***** RECORDS FOR THE TASK *****

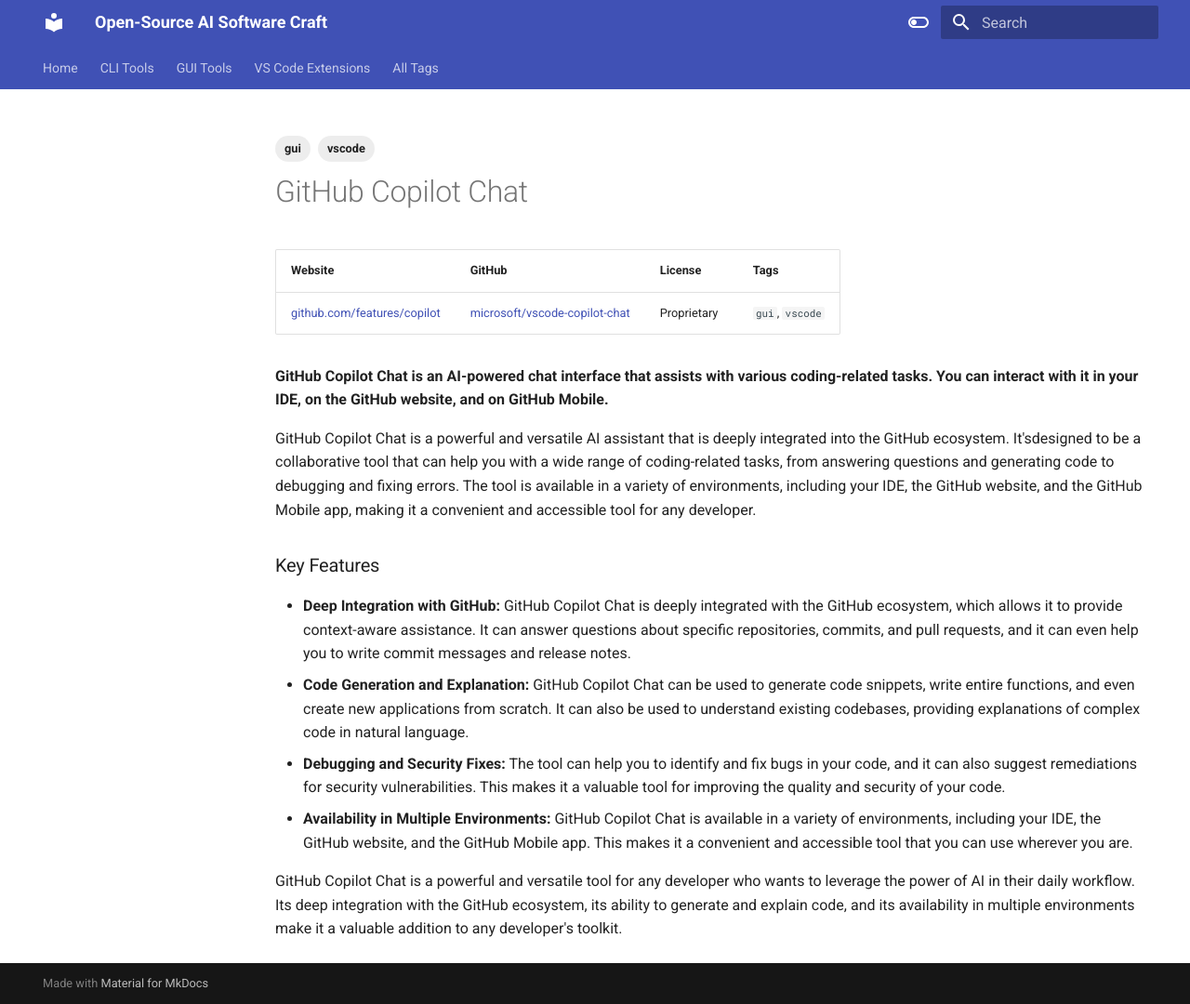
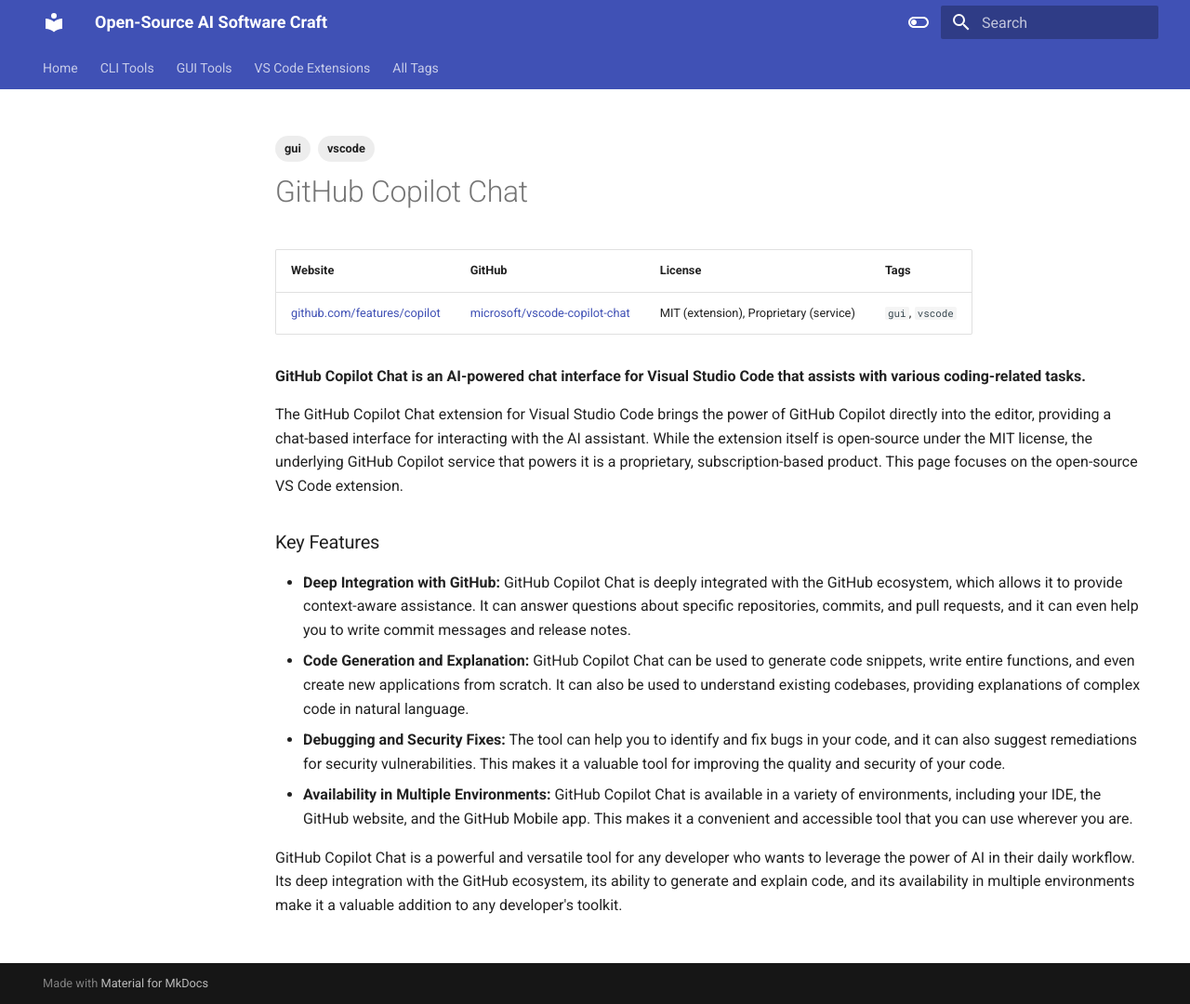
Before and after one commit to joaompinto/oss-ai-swe, an MkDocs documentation site: the page built from docs/github-copilot-chat.md, in a window 1280 px wide and 1080 px high. Shown: the whole window at 93% size. Built offline with MkDocs 1.6.1 and Material for MkDocs 9.7.7, drawn with Linux system fonts in a browser that asks for light colours.

Commit message:
docs: update github copilot chat license and description

```diff
--- a/docs/github-copilot-chat.md
+++ b/docs/github-copilot-chat.md
@@ -8,11 +8,11 @@
 
 | Website | GitHub | License | Tags |
 | --- | --- | --- | --- |
-| [github.com/features/copilot](https://github.com/features/copilot) | [microsoft/vscode-copilot-chat](https://github.com/microsoft/vscode-copilot-chat) | Proprietary | `gui`, `vscode` |
+| [github.com/features/copilot](https://github.com/features/copilot) | [microsoft/vscode-copilot-chat](https://github.com/microsoft/vscode-copilot-chat) | MIT (extension), Proprietary (service) | `gui`, `vscode` |
 
-**GitHub Copilot Chat is an AI-powered chat interface that assists with various coding-related tasks. You can interact with it in your IDE, on the GitHub website, and on GitHub Mobile.**
+**GitHub Copilot Chat is an AI-powered chat interface for Visual Studio Code that assists with various coding-related tasks.**
 
-GitHub Copilot Chat is a powerful and versatile AI assistant that is deeply integrated into the GitHub ecosystem. It'sdesigned to be a collaborative tool that can help you with a wide range of coding-related tasks, from answering questions and generating code to debugging and fixing errors. The tool is available in a variety of environments, including your IDE, the GitHub website, and the GitHub Mobile app, making it a convenient and accessible tool for any developer.
+The GitHub Copilot Chat extension for Visual Studio Code brings the power of GitHub Copilot directly into the editor, providing a chat-based interface for interacting with the AI assistant. While the extension itself is open-source under the MIT license, the underlying GitHub Copilot service that powers it is a proprietary, subscription-based product. This page focuses on the open-source VS Code extension.
 
 ### Key Features
 
```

*****

- ABOUT THIS TASK
Apart from the pictures, every line of the data above should be given again exactly.

- ANSWER BOX
Before and after one commit to joaompinto/oss-ai-swe, an MkDocs documentation site: the page built from docs/github-copilot-chat.md, in a window 1280 px wide and 1080 px high. Shown: the whole window at 93% size. Built offline with MkDocs 1.6.1 and Material for MkDocs 9.7.7, drawn with Linux system fonts in a browser that asks for light colours.

Commit message:
docs: update github copilot chat license and description

```diff
--- a/docs/github-copilot-chat.md
+++ b/docs/github-copilot-chat.md
@@ -8,11 +8,11 @@
 
 | Website | GitHub | License | Tags |
 | --- | --- | --- | --- |
-| [github.com/features/copilot](https://github.com/features/copilot) | [microsoft/vscode-copilot-chat](https://github.com/microsoft/vscode-copilot-chat) | Proprietary | `gui`, `vscode` |
+| [github.com/features/copilot](https://github.com/features/copilot) | [microsoft/vscode-copilot-chat](https://github.com/microsoft/vscode-copilot-chat) | MIT (extension), Proprietary (service) | `gui`, `vscode` |
 
-**GitHub Copilot Chat is an AI-powered chat interface that assists with various coding-related tasks. You can interact with it in your IDE, on the GitHub website, and on GitHub Mobile.**
+**GitHub Copilot Chat is an AI-powered chat interface for Visual Studio Code that assists with various coding-related tasks.**
 
-GitHub Copilot Chat is a powerful and versatile AI assistant that is deeply integrated into the GitHub ecosystem. It'sdesigned to be a collaborative tool that can help you with a wide range of coding-related tasks, from answering questions and generating code to debugging and fixing errors. The tool is available in a variety of environments, including your IDE, the GitHub website, and the GitHub Mobile app, making it a convenient and accessible tool for any developer.
+The GitHub Copilot Chat extension for Visual Studio Code brings the power of GitHub Copilot directly into the editor, providing a chat-based interface for interacting with the AI assistant. While the extension itself is open-source under the MIT license, the underlying GitHub Copilot service that powers it is a proprietary, subscription-based product. This page focuses on the open-source VS Code extension.
 
 ### Key Features
 
```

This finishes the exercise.